August 8, 2013
Lawsuit Forces Review of Fishery Impacts on Endangered Atlantic Whales and New Rules to Protect the Species from Entanglements
The National Marine Fisheries Service has agreed to formally review the impact of commercial fishing operations on endangered whales and to issue new rules to protect the species from entanglement in fishing gear, as a result of a settlement in litigation filed by The Humane Society of the United States, Defenders of Wildlife and Whale and Dolphin Conservation.
Each year, critically endangered North Atlantic right whales and endangered humpback whales, fin whales and sei whales suffer death or serious injury from entanglement in fishing gear. The agency’s promised review, referred to as a “Biological Opinion” under the Endangered Species Act, will evaluate the impacts of the American lobster fishery on the survival and recovery of the species and determine whether additional risk-reduction measures will be required.
Sharon Young, marine issues field director for The HSUS said: “Death and serious injuries from entanglement in fishing gear is considered one of the greatest threats to the recovery of endangered Atlantic whales. This agreement is an important step forward in the ongoing battle to save these species that are teetering at the very brink of extinction.”
The groups filed a complaint earlier this year in the federal District Court of Massachusetts, alleging that the agency’s management of the American lobster fishery violated the Endangered Species Act and Marine Mammal Protection Act by allowing unlawful entanglements of endangered whales, and because the agency had failed to properly consider the threats the fishery poses to the species.
Jane Davenport, senior staff attorney for Defenders of Wildlife said: “There are less than 450 North Atlantic right whales left in the wild, and each year more whales die from entanglement. Once these threats are properly evaluated, steps can be taken to resolve them so that the North Atlantic right whale has a chance to recover.”
In addition to requiring a new ‘Biological Opinion,’ the agreement also requires the agency to issue final rules to prevent future entanglements in vertical lines – lines running from buoys at the top of water all the way down to lobster pots and other gear at the ocean floor – by next year. The agency first admitted these new rules were needed in 2003, and many whales have been killed or seriously injured by commercial fishing gear during the last decade that the new rules have been languishing.

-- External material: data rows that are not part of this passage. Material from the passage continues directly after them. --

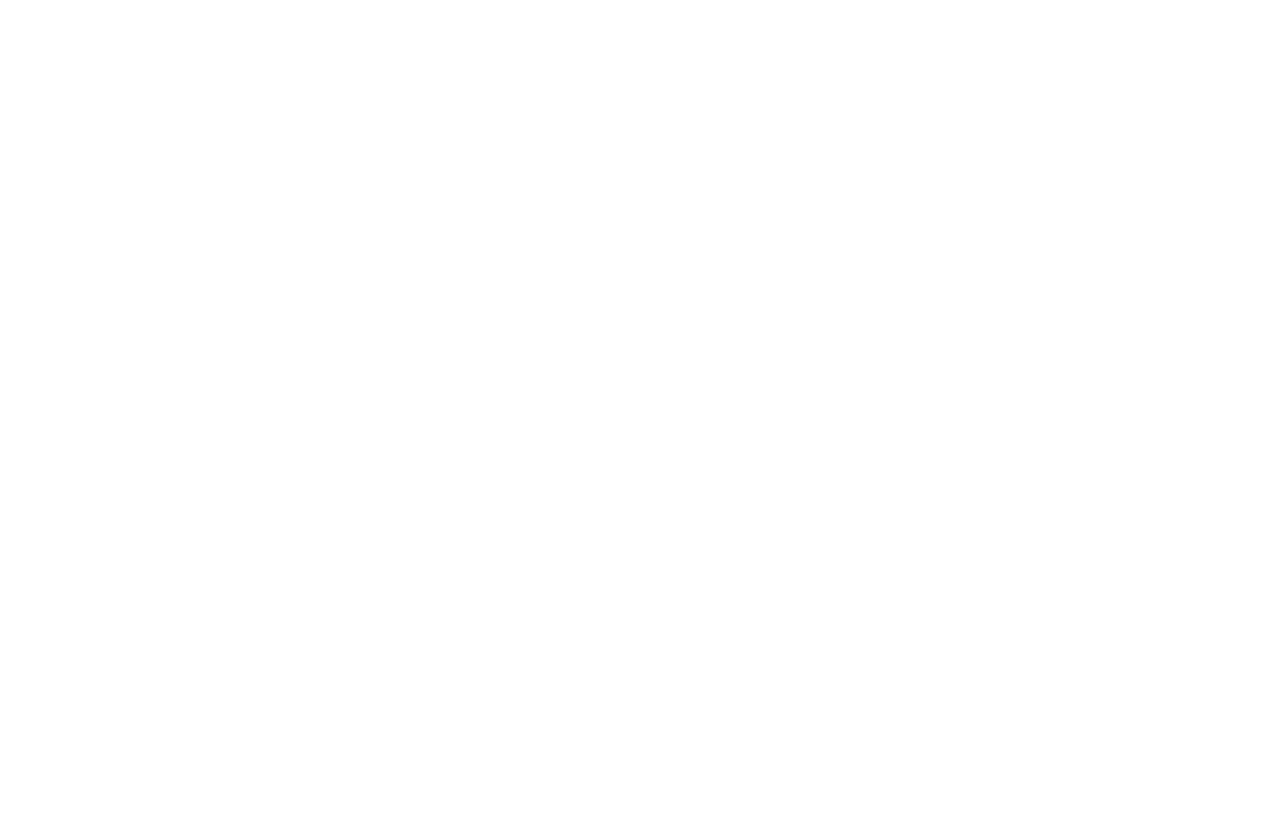
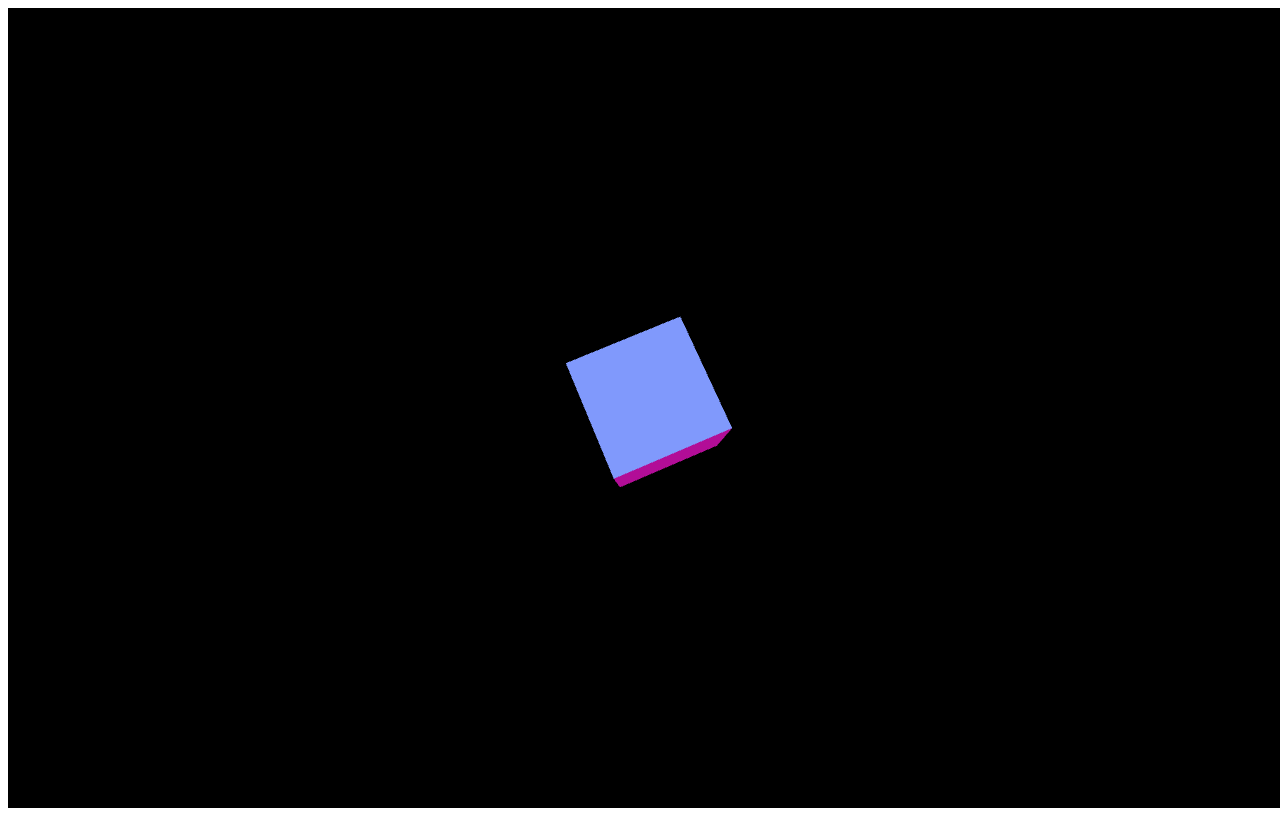
Before and after one commit to fixtheclouds/webgl-landing, a website built with webpack: page index.html in a window 1280 px wide. Built offline with nearby package versions, Linux system fonts and the light colour scheme.

Commit message:
Test three.js example

```diff
--- a/index.html
+++ b/index.html
@@ -8,9 +8,6 @@
         <link rel="stylesheet" type="text/css" href="dist/app.css"/>
     </head>
     <body>
-        <main>
-            <canvas id="canvas"></canvas>
-        </main>
         <script src="dist/vendor.js"></script>
         <script src="dist/app.js"></script>
     </body>
--- a/index.js
+++ b/index.js
@@ -1 +1,38 @@
-// Code goes here
+import * as THREE from 'three';
+
+let camera, scene, renderer;
+let geometry, material, mesh;
+
+init();
+animate();
+
+function init() {
+  camera = new THREE.PerspectiveCamera(
+    70,
+    window.innerWidth / window.innerHeight,
+    0.01,
+    10
+  );
+  camera.position.z = 1;
+
+  scene = new THREE.Scene();
+
+  geometry = new THREE.BoxGeometry(0.2, 0.2, 0.2);
+  material = new THREE.MeshNormalMaterial();
+
+  mesh = new THREE.Mesh(geometry, material);
+  scene.add(mesh);
+
+  renderer = new THREE.WebGLRenderer({ antialias: true });
+  renderer.setSize(window.innerWidth, window.innerHeight);
+  document.body.appendChild(renderer.domElement);
+}
+
+function animate() {
+  requestAnimationFrame(animate);
+
+  mesh.rotation.x += 0.01;
+  mesh.rotation.y += 0.02;
+
+  renderer.render(scene, camera);
+}
```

Regina Asmutis-Silvia, executive director for Whale and Dolphin Conservation, North America said: “We are pleased that the agency has finally agreed to issue new protective measures for endangered whales in the Atlantic. Rather than wasting time and resources in litigation, the parties can now work together to prevent the extinction of these magnificent and highly endangered whales.”
- The right whale, humpback whale, fin whale, and sei whale are all endangered whales whose habitat spans the Eastern Seaboard of the United States from Florida north to Canada.
- Any line rising into the water column has the potential to entangle a whale. Whales can become entangled when they encounter and swim into a line, or move along that line until they come up against something like a buoy that can be caught in their mouth, fin, around the tail stock or some other body part.
- Entanglement can result in immediate death from drowning, or the animals can die over an extended time period as they become incapacitated by injuries or infections caused by the entanglement. Prolonged entanglement can also make the animals less able to fight infection or disease, and may make them more prone to ship strikes.
- The North Atlantic right whale is critically endangered. The population was decimated by commercial whaling in the last century, and despite being protected since 1970, has not recovered. Scientists estimate that if current trends continue, the species could go extinct in less than 200 years.
- Entanglement in fishing gear and collisions with ships are the two primary threats to right whales.
The HSUS: Kaitlin Sanderson, (301)721-6463; firstname.lastname@example.org
Defenders of Wildlife: Jane Davenport, (202) 772-3274; email@example.com
Whale and Dolphin Conservation: Regina Asmutis-Silvia, (508) 746-2522; firstname.lastname@example.org